ATLANTA — Four months after final approval was granted to the settlement of claims brought by consumer plaintiffs over Equifax Inc.’s 2017 data breach, the financial institution (FI) plaintiffs on May 15 asked a Georgia federal court to preliminarily approve the $5.5 million settlement of their claims in the consolidated class action against the credit-reporting company (In Re: Equifax Inc., Customer Data Security Breach Litigation, No. 1:17-md-02800, N.D. Ga.).
CHICAGO — Putative class claims by four airline employees over the collection and use of their fingerprints don’t belong in federal court, a judge in the U.S. District Court for the Northern District of Illinois ruled May 12, holding that three of the employees must proceed before an adjustment board under the Railway Labor Act (RLA) and that the fourth agreed to arbitration (Darrell Crooms, et al. v. Southwest Airlines Co., No. 19-2149, N.D. Ill., 2020 U.S. Dist. LEXIS 84360).

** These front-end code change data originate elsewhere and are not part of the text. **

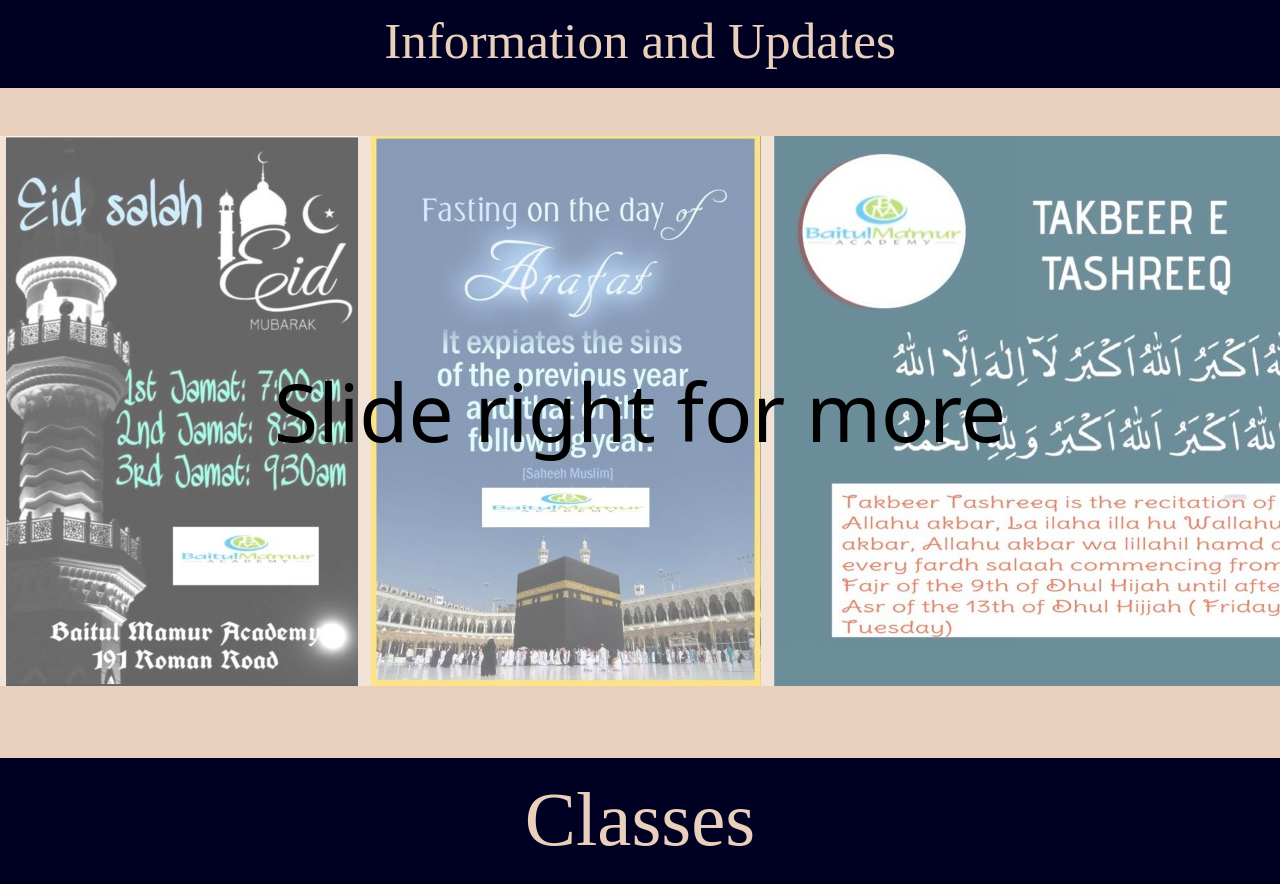
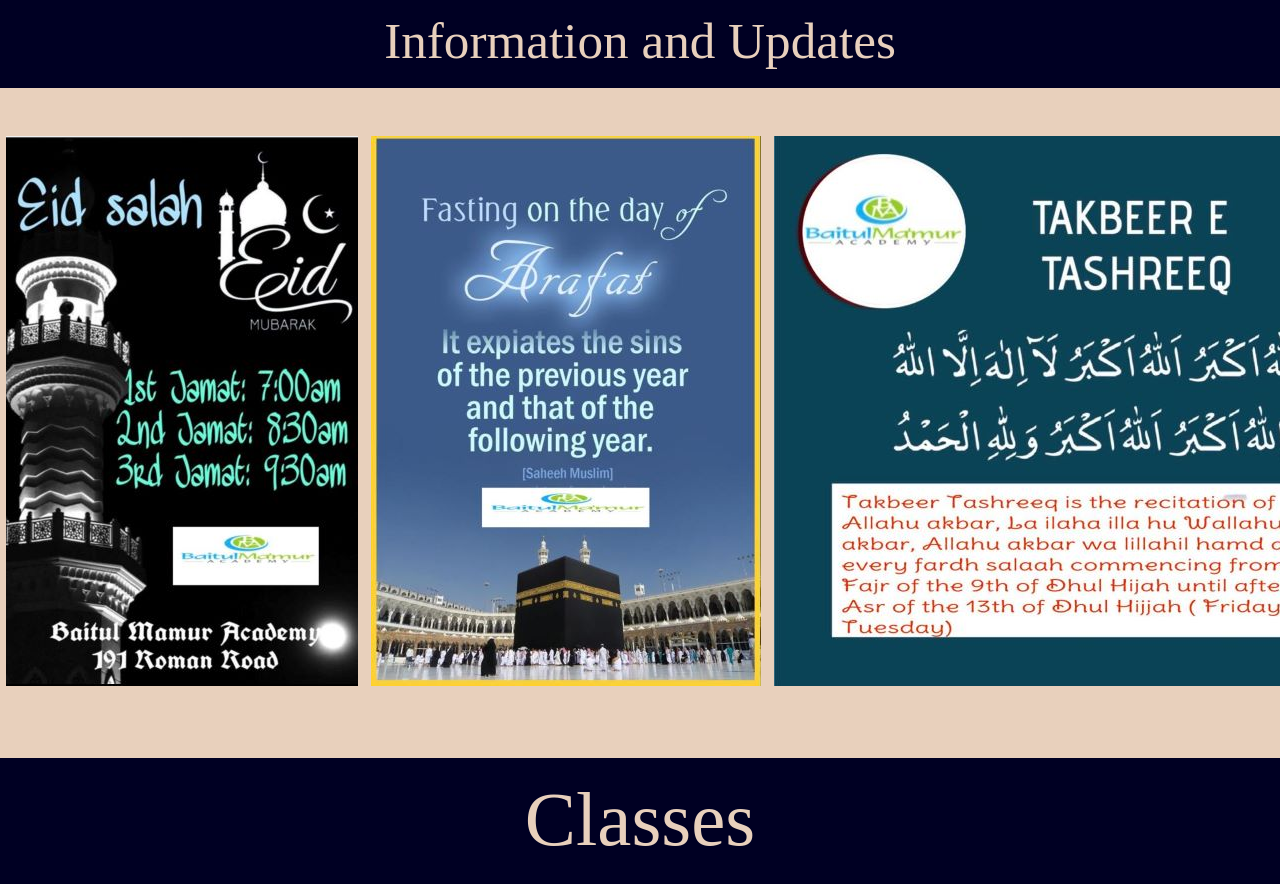
Before and after one commit to Habib-aw/bma-website-old, a React (Create React App) app: page / in a window 1280 px wide. Shown: the part 580-1464 px from the top of the page. Built offline with nearby package versions, Linux system fonts and the light colour scheme.

Commit message:
slide right fix

```diff
--- a/src/Components/Updates/index.js
+++ b/src/Components/Updates/index.js
@@ -1,31 +1,31 @@
-import React from 'react'
-import { useEffect } from 'react';
-import { useState,useRef } from 'react';
-import './style.css'
-import eid_adha_2022 from "../../Assets/Home/Updates/eid-adha-2022.jpg"
-import sacrifice_hijjah from "../../Assets/Home/Updates/sacrifice-hijjah.jpeg"
-import ramadan_reflection from "../../Assets/Home/Updates/ramadan-reflection.jpg"
-import takbeer_tashreeq from "../../Assets/Home/Updates/takbeer-tashreeq.jpeg"
-import bengali_dates from "../../Assets/Home/Updates/bengali-dates-water.jpeg"
-import arafat from "../../Assets/Home/Updates/arafat.jpeg"
-import eid_fitr from "../../Assets/Home/Updates/eid-fitr.jpg"
+import React from "react";
+import { useEffect } from "react";
+import { useState, useRef } from "react";
+import "./style.css";
+import eid_adha_2022 from "../../Assets/Home/Updates/eid-adha-2022.jpg";
+import sacrifice_hijjah from "../../Assets/Home/Updates/sacrifice-hijjah.jpeg";
+import ramadan_reflection from "../../Assets/Home/Updates/ramadan-reflection.jpg";
+import takbeer_tashreeq from "../../Assets/Home/Updates/takbeer-tashreeq.jpeg";
+import bengali_dates from "../../Assets/Home/Updates/bengali-dates-water.jpeg";
+import arafat from "../../Assets/Home/Updates/arafat.jpeg";
+import eid_fitr from "../../Assets/Home/Updates/eid-fitr.jpg";
 function Updates() {
-    const [mobileSlider,setMobileSlider]= useState(false);
-    const [slideRight,setSlideRight]= useState(true);
-    useEffect(()=>{
-        if(window.innerWidth<600){
-            setMobileSlider(true)
-        }else{
-            setMobileSlider(false)
+  const [mobileSlider, setMobileSlider] = useState(false);
+  //   const [slideRight, setSlideRight] = useState(true);
+  useEffect(() => {
+    if (window.innerWidth < 600) {
+      setMobileSlider(true);
+    } else {
+      setMobileSlider(false);
     }
-        window.addEventListener("resize",()=>{
-            if(window.innerWidth<600){
-                setMobileSlider(true)
-            }else{
-                setMobileSlider(false)
+    window.addEventListener("resize", () => {
+      if (window.innerWidth < 600) {
+        setMobileSlider(true);
+      } else {
+        setMobileSlider(false);
       }
-        })
-    })
+    });
+  });
   const images = [
     eid_adha_2022,
     arafat,
@@ -33,25 +33,33 @@ function Updates() {
     bengali_dates,
     sacrifice_hijjah,
     ramadan_reflection,
-        eid_fitr
-    ]
+    eid_fitr,
+  ];
   return (
     <div>
-        <h1 className='updates-title'>Information and Updates</h1>
-        <div className='updates-container snap' onScroll={()=>setSlideRight(false)}>
-            <div  className={slideRight? 'slide-right':'display-none '}  onClick={()=>setSlideRight(false)} >
+      <h1 className="updates-title">Information and Updates</h1>
+      <div
+        className="updates-container snap"
+        // onScroll={() => setSlideRight(false)}
+      >
+        {/* <div  className={slideRight? 'slide-right':'display-none '}  onClick={()=>setSlideRight(false)} >
             Slide right for more
+            </div> */}
+        {images.map((img) => {
+          return (
+            <div className="updates-img">
+              <img
+                src={img}
+                alt=""
+                srcset=""
+                height={mobileSlider ? 350 : 550}
+              />
             </div>
-            {images.map((img)=>{
-                return(
-                    <div className='updates-img'>
-                        <img src={img} alt="" srcset="" height={mobileSlider ? 350:550}/>
-                    </div>
-                )
+          );
         })}
       </div>
     </div>
-    )
+  );
 }
 
-export default Updates
+export default Updates;
```
Lines whose indentation alone changed are shown as unchanged.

SAN JOSE, Calif. — A California federal judge on May 6 mostly granted Google LLC’s motion to dismiss a putative class complaint alleging unauthorized interception and retention of users’ conversations via its Google Assistant (GA) app, largely disposing of privacy, contractual and unfair competition claims for failure to sufficiently allege specifics about the purportedly collected communications (In re Google Assistant Privacy Litigation, No. 5:19-cv-04286, N.D. Calif.; 2020 U.S. Dist. LEXIS 80971).
SAN JOSE, Calif. — A San Francisco church, which was the victim of a pornographic hacking incident, known as “Zoombombing,” during a videoconference, filed a putative class complaint in California federal court against platform provider Zoom Video Communications Inc. on May 13, alleging false “promises of data privacy and security,” as well as claims for privacy violations, unfair competition and negligence (Saint Paulus Lutheran Church, et al. v. Zoom Video Communications Inc., No. 5:20-df-03252, N.D. Calif.).
SAN FRANCISCO — With the May 8 filing of a putative class complaint in California federal court by a group of minors, social network app company TikTok Inc. has been sued in three lawsuits for violating the Illinois Biometric Information Privacy Act (BIPA) for the surreptitious collection and retention of users’ biometric identifiers without consent or notice (P.S., et al. v. TikTok Inc., et al., No. 3:20-cv-02292, N.D. Calif., E.R., et al. v. TikTok Inc., et al., No. 1:20-cv-02810, N.D. Ill.; D.M., et al. v. TikTok Inc., et al., No. 3:20-cv-03185, N.D. Calif.).